→ Exercise brief:
Provide the entries once more, identical in every word.
┄┄┄┄┄┄┄┄┄┄┄┄┄┄┄┄┄┄┄┄
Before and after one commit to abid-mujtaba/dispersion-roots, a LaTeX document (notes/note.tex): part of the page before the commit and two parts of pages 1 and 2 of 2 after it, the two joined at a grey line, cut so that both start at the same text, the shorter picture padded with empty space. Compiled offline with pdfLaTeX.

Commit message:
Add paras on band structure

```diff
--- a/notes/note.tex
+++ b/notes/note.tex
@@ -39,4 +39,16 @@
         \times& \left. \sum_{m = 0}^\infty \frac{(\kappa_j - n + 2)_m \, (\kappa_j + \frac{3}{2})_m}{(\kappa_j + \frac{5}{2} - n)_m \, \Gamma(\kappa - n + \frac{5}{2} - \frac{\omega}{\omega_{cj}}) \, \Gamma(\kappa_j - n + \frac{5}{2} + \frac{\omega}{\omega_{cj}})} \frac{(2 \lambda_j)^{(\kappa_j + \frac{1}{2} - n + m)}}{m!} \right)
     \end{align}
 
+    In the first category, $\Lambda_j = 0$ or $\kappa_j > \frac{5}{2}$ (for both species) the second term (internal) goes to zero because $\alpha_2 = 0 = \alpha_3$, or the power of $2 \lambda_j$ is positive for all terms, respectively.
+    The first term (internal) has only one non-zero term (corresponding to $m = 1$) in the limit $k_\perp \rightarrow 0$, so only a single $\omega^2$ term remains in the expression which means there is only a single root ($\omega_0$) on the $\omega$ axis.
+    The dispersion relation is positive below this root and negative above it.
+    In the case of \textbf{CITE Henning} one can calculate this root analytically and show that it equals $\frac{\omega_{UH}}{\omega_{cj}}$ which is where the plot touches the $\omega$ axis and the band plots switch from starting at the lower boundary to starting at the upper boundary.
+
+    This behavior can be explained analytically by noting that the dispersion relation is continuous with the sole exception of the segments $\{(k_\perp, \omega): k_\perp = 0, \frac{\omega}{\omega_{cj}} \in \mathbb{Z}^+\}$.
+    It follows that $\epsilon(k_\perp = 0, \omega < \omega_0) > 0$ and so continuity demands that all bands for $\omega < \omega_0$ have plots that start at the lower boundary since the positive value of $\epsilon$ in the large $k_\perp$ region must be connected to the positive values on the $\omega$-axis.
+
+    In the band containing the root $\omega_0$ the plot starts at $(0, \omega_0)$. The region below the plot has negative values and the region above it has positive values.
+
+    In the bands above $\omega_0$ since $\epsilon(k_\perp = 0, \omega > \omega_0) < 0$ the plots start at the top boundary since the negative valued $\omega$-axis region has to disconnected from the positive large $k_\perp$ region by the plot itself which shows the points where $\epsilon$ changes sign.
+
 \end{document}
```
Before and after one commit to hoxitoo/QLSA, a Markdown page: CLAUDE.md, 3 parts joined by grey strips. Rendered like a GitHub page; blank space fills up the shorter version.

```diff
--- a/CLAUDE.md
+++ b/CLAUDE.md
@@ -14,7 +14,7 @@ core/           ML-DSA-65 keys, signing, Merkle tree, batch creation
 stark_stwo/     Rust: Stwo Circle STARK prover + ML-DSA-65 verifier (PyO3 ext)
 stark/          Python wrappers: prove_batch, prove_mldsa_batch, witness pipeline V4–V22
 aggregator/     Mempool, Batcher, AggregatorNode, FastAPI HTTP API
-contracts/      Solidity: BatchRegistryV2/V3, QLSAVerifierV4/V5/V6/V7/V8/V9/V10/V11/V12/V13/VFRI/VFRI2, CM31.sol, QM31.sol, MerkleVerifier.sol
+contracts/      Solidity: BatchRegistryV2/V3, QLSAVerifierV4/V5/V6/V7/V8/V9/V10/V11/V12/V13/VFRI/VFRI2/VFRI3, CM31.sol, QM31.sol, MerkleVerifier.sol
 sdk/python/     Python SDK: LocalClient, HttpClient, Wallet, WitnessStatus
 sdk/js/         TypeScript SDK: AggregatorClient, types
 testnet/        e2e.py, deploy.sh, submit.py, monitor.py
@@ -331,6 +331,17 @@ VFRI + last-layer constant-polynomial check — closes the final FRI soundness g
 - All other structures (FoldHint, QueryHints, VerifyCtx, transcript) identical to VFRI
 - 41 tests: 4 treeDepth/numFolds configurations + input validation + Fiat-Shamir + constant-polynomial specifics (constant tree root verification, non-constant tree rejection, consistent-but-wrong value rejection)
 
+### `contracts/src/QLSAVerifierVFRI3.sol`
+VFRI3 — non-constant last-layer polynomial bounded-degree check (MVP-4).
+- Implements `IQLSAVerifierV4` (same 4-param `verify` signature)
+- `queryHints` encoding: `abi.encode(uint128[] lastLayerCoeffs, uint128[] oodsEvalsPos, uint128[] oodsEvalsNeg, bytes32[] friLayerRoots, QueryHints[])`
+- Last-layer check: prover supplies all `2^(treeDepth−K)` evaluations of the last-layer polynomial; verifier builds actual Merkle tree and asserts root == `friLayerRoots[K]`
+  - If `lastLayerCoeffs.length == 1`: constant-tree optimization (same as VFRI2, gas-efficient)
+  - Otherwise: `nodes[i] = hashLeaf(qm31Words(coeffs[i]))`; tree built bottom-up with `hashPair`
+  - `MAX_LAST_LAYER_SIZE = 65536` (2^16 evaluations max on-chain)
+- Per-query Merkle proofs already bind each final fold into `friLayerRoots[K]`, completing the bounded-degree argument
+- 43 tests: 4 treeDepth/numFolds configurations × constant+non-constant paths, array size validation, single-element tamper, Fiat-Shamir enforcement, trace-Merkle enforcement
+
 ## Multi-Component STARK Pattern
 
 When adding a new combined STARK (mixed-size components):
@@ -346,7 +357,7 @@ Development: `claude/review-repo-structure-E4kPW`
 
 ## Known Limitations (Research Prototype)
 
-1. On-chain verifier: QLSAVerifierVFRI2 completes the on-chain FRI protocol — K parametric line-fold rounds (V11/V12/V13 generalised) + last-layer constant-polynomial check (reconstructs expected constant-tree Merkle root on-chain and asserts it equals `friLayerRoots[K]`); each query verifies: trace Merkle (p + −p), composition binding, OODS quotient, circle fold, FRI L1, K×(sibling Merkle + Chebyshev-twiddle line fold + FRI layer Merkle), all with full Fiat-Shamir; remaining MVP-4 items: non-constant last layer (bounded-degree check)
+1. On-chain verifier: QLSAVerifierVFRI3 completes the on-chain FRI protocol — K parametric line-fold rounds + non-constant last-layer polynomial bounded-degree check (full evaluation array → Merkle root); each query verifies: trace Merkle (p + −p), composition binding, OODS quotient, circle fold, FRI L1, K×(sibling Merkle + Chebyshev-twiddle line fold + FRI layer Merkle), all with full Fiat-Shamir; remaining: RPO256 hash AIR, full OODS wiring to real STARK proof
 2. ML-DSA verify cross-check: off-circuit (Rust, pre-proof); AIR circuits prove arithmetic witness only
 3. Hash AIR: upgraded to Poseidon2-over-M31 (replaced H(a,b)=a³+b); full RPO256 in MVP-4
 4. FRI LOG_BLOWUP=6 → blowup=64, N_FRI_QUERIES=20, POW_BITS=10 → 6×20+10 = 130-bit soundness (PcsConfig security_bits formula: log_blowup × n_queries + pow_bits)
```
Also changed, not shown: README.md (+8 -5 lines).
┄┄┄┄┄┄┄┄┄┄┄┄┄┄┄┄┄┄┄┄
→ Answer to this exercise:
Before and after one commit to abid-mujtaba/dispersion-roots, a LaTeX document (notes/note.tex): part of the page before the commit and two parts of pages 1 and 2 of 2 after it, the two joined at a grey line, cut so that both start at the same text, the shorter picture padded with empty space. Compiled offline with pdfLaTeX.

Commit message:
Add paras on band structure

```diff
--- a/notes/note.tex
+++ b/notes/note.tex
@@ -39,4 +39,16 @@
         \times& \left. \sum_{m = 0}^\infty \frac{(\kappa_j - n + 2)_m \, (\kappa_j + \frac{3}{2})_m}{(\kappa_j + \frac{5}{2} - n)_m \, \Gamma(\kappa - n + \frac{5}{2} - \frac{\omega}{\omega_{cj}}) \, \Gamma(\kappa_j - n + \frac{5}{2} + \frac{\omega}{\omega_{cj}})} \frac{(2 \lambda_j)^{(\kappa_j + \frac{1}{2} - n + m)}}{m!} \right)
     \end{align}
 
+    In the first category, $\Lambda_j = 0$ or $\kappa_j > \frac{5}{2}$ (for both species) the second term (internal) goes to zero because $\alpha_2 = 0 = \alpha_3$, or the power of $2 \lambda_j$ is positive for all terms, respectively.
+    The first term (internal) has only one non-zero term (corresponding to $m = 1$) in the limit $k_\perp \rightarrow 0$, so only a single $\omega^2$ term remains in the expression which means there is only a single root ($\omega_0$) on the $\omega$ axis.
+    The dispersion relation is positive below this root and negative above it.
+    In the case of \textbf{CITE Henning} one can calculate this root analytically and show that it equals $\frac{\omega_{UH}}{\omega_{cj}}$ which is where the plot touches the $\omega$ axis and the band plots switch from starting at the lower boundary to starting at the upper boundary.
+
+    This behavior can be explained analytically by noting that the dispersion relation is continuous with the sole exception of the segments $\{(k_\perp, \omega): k_\perp = 0, \frac{\omega}{\omega_{cj}} \in \mathbb{Z}^+\}$.
+    It follows that $\epsilon(k_\perp = 0, \omega < \omega_0) > 0$ and so continuity demands that all bands for $\omega < \omega_0$ have plots that start at the lower boundary since the positive value of $\epsilon$ in the large $k_\perp$ region must be connected to the positive values on the $\omega$-axis.
+
+    In the band containing the root $\omega_0$ the plot starts at $(0, \omega_0)$. The region below the plot has negative values and the region above it has positive values.
+
+    In the bands above $\omega_0$ since $\epsilon(k_\perp = 0, \omega > \omega_0) < 0$ the plots start at the top boundary since the negative valued $\omega$-axis region has to disconnected from the positive large $k_\perp$ region by the plot itself which shows the points where $\epsilon$ changes sign.
+
 \end{document}
```
Before and after one commit to hoxitoo/QLSA, a Markdown page: CLAUDE.md, 3 parts joined by grey strips. Rendered like a GitHub page; blank space fills up the shorter version.

```diff
--- a/CLAUDE.md
+++ b/CLAUDE.md
@@ -14,7 +14,7 @@ core/           ML-DSA-65 keys, signing, Merkle tree, batch creation
 stark_stwo/     Rust: Stwo Circle STARK prover + ML-DSA-65 verifier (PyO3 ext)
 stark/          Python wrappers: prove_batch, prove_mldsa_batch, witness pipeline V4–V22
 aggregator/     Mempool, Batcher, AggregatorNode, FastAPI HTTP API
-contracts/      Solidity: BatchRegistryV2/V3, QLSAVerifierV4/V5/V6/V7/V8/V9/V10/V11/V12/V13/VFRI/VFRI2, CM31.sol, QM31.sol, MerkleVerifier.sol
+contracts/      Solidity: BatchRegistryV2/V3, QLSAVerifierV4/V5/V6/V7/V8/V9/V10/V11/V12/V13/VFRI/VFRI2/VFRI3, CM31.sol, QM31.sol, MerkleVerifier.sol
 sdk/python/     Python SDK: LocalClient, HttpClient, Wallet, WitnessStatus
 sdk/js/         TypeScript SDK: AggregatorClient, types
 testnet/        e2e.py, deploy.sh, submit.py, monitor.py
@@ -331,6 +331,17 @@ VFRI + last-layer constant-polynomial check — closes the final FRI soundness g
 - All other structures (FoldHint, QueryHints, VerifyCtx, transcript) identical to VFRI
 - 41 tests: 4 treeDepth/numFolds configurations + input validation + Fiat-Shamir + constant-polynomial specifics (constant tree root verification, non-constant tree rejection, consistent-but-wrong value rejection)
 
+### `contracts/src/QLSAVerifierVFRI3.sol`
+VFRI3 — non-constant last-layer polynomial bounded-degree check (MVP-4).
+- Implements `IQLSAVerifierV4` (same 4-param `verify` signature)
+- `queryHints` encoding: `abi.encode(uint128[] lastLayerCoeffs, uint128[] oodsEvalsPos, uint128[] oodsEvalsNeg, bytes32[] friLayerRoots, QueryHints[])`
+- Last-layer check: prover supplies all `2^(treeDepth−K)` evaluations of the last-layer polynomial; verifier builds actual Merkle tree and asserts root == `friLayerRoots[K]`
+  - If `lastLayerCoeffs.length == 1`: constant-tree optimization (same as VFRI2, gas-efficient)
+  - Otherwise: `nodes[i] = hashLeaf(qm31Words(coeffs[i]))`; tree built bottom-up with `hashPair`
+  - `MAX_LAST_LAYER_SIZE = 65536` (2^16 evaluations max on-chain)
+- Per-query Merkle proofs already bind each final fold into `friLayerRoots[K]`, completing the bounded-degree argument
+- 43 tests: 4 treeDepth/numFolds configurations × constant+non-constant paths, array size validation, single-element tamper, Fiat-Shamir enforcement, trace-Merkle enforcement
+
 ## Multi-Component STARK Pattern
 
 When adding a new combined STARK (mixed-size components):
@@ -346,7 +357,7 @@ Development: `claude/review-repo-structure-E4kPW`
 
 ## Known Limitations (Research Prototype)
 
-1. On-chain verifier: QLSAVerifierVFRI2 completes the on-chain FRI protocol — K parametric line-fold rounds (V11/V12/V13 generalised) + last-layer constant-polynomial check (reconstructs expected constant-tree Merkle root on-chain and asserts it equals `friLayerRoots[K]`); each query verifies: trace Merkle (p + −p), composition binding, OODS quotient, circle fold, FRI L1, K×(sibling Merkle + Chebyshev-twiddle line fold + FRI layer Merkle), all with full Fiat-Shamir; remaining MVP-4 items: non-constant last layer (bounded-degree check)
+1. On-chain verifier: QLSAVerifierVFRI3 completes the on-chain FRI protocol — K parametric line-fold rounds + non-constant last-layer polynomial bounded-degree check (full evaluation array → Merkle root); each query verifies: trace Merkle (p + −p), composition binding, OODS quotient, circle fold, FRI L1, K×(sibling Merkle + Chebyshev-twiddle line fold + FRI layer Merkle), all with full Fiat-Shamir; remaining: RPO256 hash AIR, full OODS wiring to real STARK proof
 2. ML-DSA verify cross-check: off-circuit (Rust, pre-proof); AIR circuits prove arithmetic witness only
 3. Hash AIR: upgraded to Poseidon2-over-M31 (replaced H(a,b)=a³+b); full RPO256 in MVP-4
 4. FRI LOG_BLOWUP=6 → blowup=64, N_FRI_QUERIES=20, POW_BITS=10 → 6×20+10 = 130-bit soundness (PcsConfig security_bits formula: log_blowup × n_queries + pow_bits)
```
Also changed, not shown: README.md (+8 -5 lines).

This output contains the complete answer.